Reproduce, exactly and in full, the records that follow, minus any pictures.

- [GIVEN DATA]
BEGIN

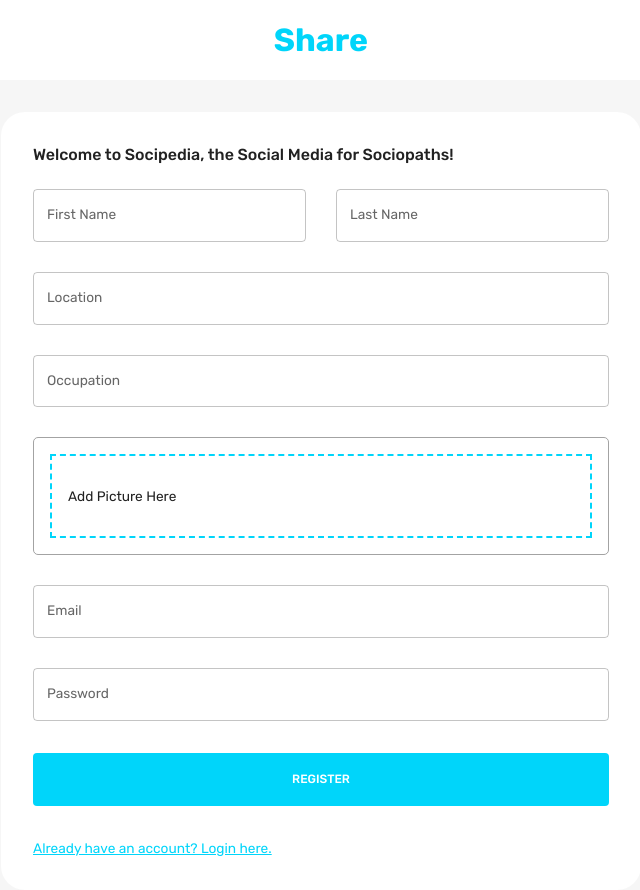
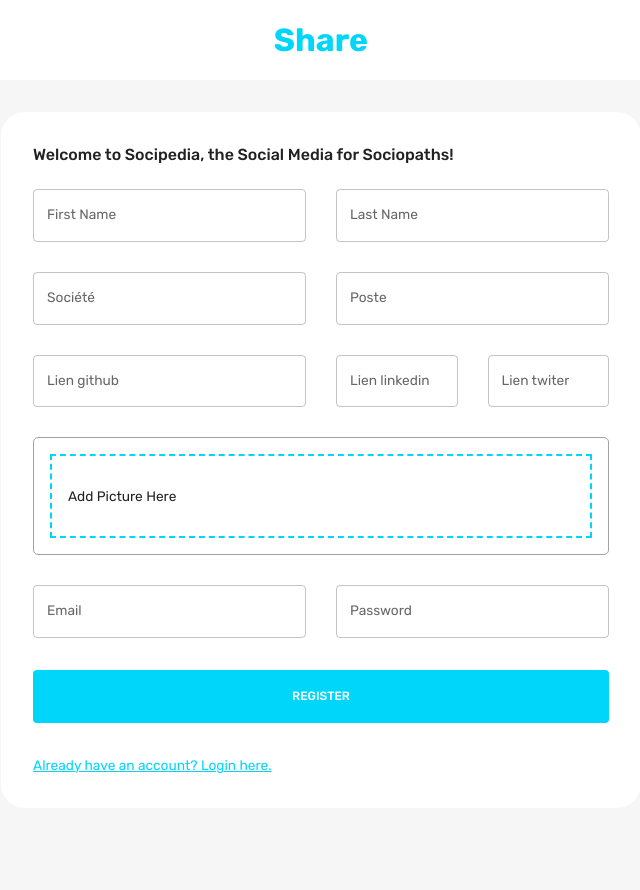
Before and after one commit to lahlaliwassim2/share, a React (Create React App) app in the folder client/: page / in a window 1280 px wide. Both pictures are taken after a click on the element "Don't have an account? Sign Up here.". Shown: the whole page, without its empty margins (319-959 px from the left). After the commit the page ends 808 px from the top, so only its background shows below. Built offline with nearby package versions, Linux system fonts and the light colour scheme.

Commit message:
ajouter les champs pour que l utulisateur peut accomplire son profil en ajoutant les liens vers son reseau sociaux

```diff
--- a/client/src/scenes/loginPage/Form.jsx
+++ b/client/src/scenes/loginPage/Form.jsx
@@ -23,6 +23,9 @@ const registerSchema = yup.object().shape({
   password: yup.string().required("required"),
   location: yup.string().required("required"),
   occupation: yup.string().required("required"),
+  linkedin: yup.string().required("required"),
+  github: yup.string().required("required"),
+  twiter: yup.string().required("required"),
   picture: yup.string().required("required"),
 });
 
@@ -71,6 +74,7 @@ const Form = () => {
       }
     );
     const savedUser = await savedUserResponse.json();
+    console.log(savedUser);
     onSubmitProps.resetForm();
 
     if (savedUser) {
@@ -152,17 +156,17 @@ const Form = () => {
                   sx={{ gridColumn: "span 2" }}
                 />
                 <TextField
-                  label="Location"
+                  label="Société"
                   onBlur={handleBlur}
                   onChange={handleChange}
                   value={values.location}
                   name="location"
                   error={Boolean(touched.location) && Boolean(errors.location)}
                   helperText={touched.location && errors.location}
-                  sx={{ gridColumn: "span 4" }}
+                  sx={{ gridColumn: "span 2" }}
                 />
                 <TextField
-                  label="Occupation"
+                  label="Poste"
                   onBlur={handleBlur}
                   onChange={handleChange}
                   value={values.occupation}
@@ -171,7 +175,37 @@ const Form = () => {
                     Boolean(touched.occupation) && Boolean(errors.occupation)
                   }
                   helperText={touched.occupation && errors.occupation}
-                  sx={{ gridColumn: "span 4" }}
+                  sx={{ gridColumn: "span 2" }}
+                />
+                     <TextField
+                  label="Lien github"
+                  onBlur={handleBlur}
+                  onChange={handleChange}
+                  value={values.github}
+                  name="github"
+                  error={Boolean(touched.github) && Boolean(errors.github)}
+                  helperText={touched.github && errors.github}
+                  sx={{ gridColumn: "span 2" }}
+                />
+                <TextField
+                  label="Lien linkedin"
+                  onBlur={handleBlur}
+                  onChange={handleChange}
+                  value={values.linkedin}
+                  name="linkedin"
+                  error={Boolean(touched.linkedin) && Boolean(errors.linkedin)}
+                  helperText={touched.linkedin && errors.linkedin}
+                  sx={{ gridColumn: "span 1" }}
+                />
+                   <TextField
+                  label="Lien twiter"
+                  onBlur={handleBlur}
+                  onChange={handleChange}
+                  value={values.twiter}
+                  name="twiter"
+                  error={Boolean(touched.twiter) && Boolean(errors.twiter)}
+                  helperText={touched.twiter && errors.twiter}
+                  sx={{ gridColumn: "span 1" }}
                 />
                 <Box
                   gridColumn="span 4"
@@ -217,7 +251,7 @@ const Form = () => {
               name="email"
               error={Boolean(touched.email) && Boolean(errors.email)}
               helperText={touched.email && errors.email}
-              sx={{ gridColumn: "span 4" }}
+              sx={isRegister ? ({ gridColumn: "span 2" }) : ({ gridColumn: "span 4" })}
             />
             <TextField
               label="Password"
@@ -228,7 +262,7 @@ const Form = () => {
               name="password"
               error={Boolean(touched.password) && Boolean(errors.password)}
               helperText={touched.password && errors.password}
-              sx={{ gridColumn: "span 4" }}
+              sx={isRegister ? ({ gridColumn: "span 2" }) : ({ gridColumn: "span 4" })}
             />
           </Box>
 
```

END

- [WRITTEN REPLY]
Before and after one commit to lahlaliwassim2/share, a React (Create React App) app in the folder client/: page / in a window 1280 px wide. Both pictures are taken after a click on the element "Don't have an account? Sign Up here.". Shown: the whole page, without its empty margins (319-959 px from the left). After the commit the page ends 808 px from the top, so only its background shows below. Built offline with nearby package versions, Linux system fonts and the light colour scheme.

Commit message:
ajouter les champs pour que l utulisateur peut accomplire son profil en ajoutant les liens vers son reseau sociaux

```diff
--- a/client/src/scenes/loginPage/Form.jsx
+++ b/client/src/scenes/loginPage/Form.jsx
@@ -23,6 +23,9 @@ const registerSchema = yup.object().shape({
   password: yup.string().required("required"),
   location: yup.string().required("required"),
   occupation: yup.string().required("required"),
+  linkedin: yup.string().required("required"),
+  github: yup.string().required("required"),
+  twiter: yup.string().required("required"),
   picture: yup.string().required("required"),
 });
 
@@ -71,6 +74,7 @@ const Form = () => {
       }
     );
     const savedUser = await savedUserResponse.json();
+    console.log(savedUser);
     onSubmitProps.resetForm();
 
     if (savedUser) {
@@ -152,17 +156,17 @@ const Form = () => {
                   sx={{ gridColumn: "span 2" }}
                 />
                 <TextField
-                  label="Location"
+                  label="Société"
                   onBlur={handleBlur}
                   onChange={handleChange}
                   value={values.location}
                   name="location"
                   error={Boolean(touched.location) && Boolean(errors.location)}
                   helperText={touched.location && errors.location}
-                  sx={{ gridColumn: "span 4" }}
+                  sx={{ gridColumn: "span 2" }}
                 />
                 <TextField
-                  label="Occupation"
+                  label="Poste"
                   onBlur={handleBlur}
                   onChange={handleChange}
                   value={values.occupation}
@@ -171,7 +175,37 @@ const Form = () => {
                     Boolean(touched.occupation) && Boolean(errors.occupation)
                   }
                   helperText={touched.occupation && errors.occupation}
-                  sx={{ gridColumn: "span 4" }}
+                  sx={{ gridColumn: "span 2" }}
+                />
+                     <TextField
+                  label="Lien github"
+                  onBlur={handleBlur}
+                  onChange={handleChange}
+                  value={values.github}
+                  name="github"
+                  error={Boolean(touched.github) && Boolean(errors.github)}
+                  helperText={touched.github && errors.github}
+                  sx={{ gridColumn: "span 2" }}
+                />
+                <TextField
+                  label="Lien linkedin"
+                  onBlur={handleBlur}
+                  onChange={handleChange}
+                  value={values.linkedin}
+                  name="linkedin"
+                  error={Boolean(touched.linkedin) && Boolean(errors.linkedin)}
+                  helperText={touched.linkedin && errors.linkedin}
+                  sx={{ gridColumn: "span 1" }}
+                />
+                   <TextField
+                  label="Lien twiter"
+                  onBlur={handleBlur}
+                  onChange={handleChange}
+                  value={values.twiter}
+                  name="twiter"
+                  error={Boolean(touched.twiter) && Boolean(errors.twiter)}
+                  helperText={touched.twiter && errors.twiter}
+                  sx={{ gridColumn: "span 1" }}
                 />
                 <Box
                   gridColumn="span 4"
@@ -217,7 +251,7 @@ const Form = () => {
               name="email"
               error={Boolean(touched.email) && Boolean(errors.email)}
               helperText={touched.email && errors.email}
-              sx={{ gridColumn: "span 4" }}
+              sx={isRegister ? ({ gridColumn: "span 2" }) : ({ gridColumn: "span 4" })}
             />
             <TextField
               label="Password"
@@ -228,7 +262,7 @@ const Form = () => {
               name="password"
               error={Boolean(touched.password) && Boolean(errors.password)}
               helperText={touched.password && errors.password}
-              sx={{ gridColumn: "span 4" }}
+              sx={isRegister ? ({ gridColumn: "span 2" }) : ({ gridColumn: "span 4" })}
             />
           </Box>
 
```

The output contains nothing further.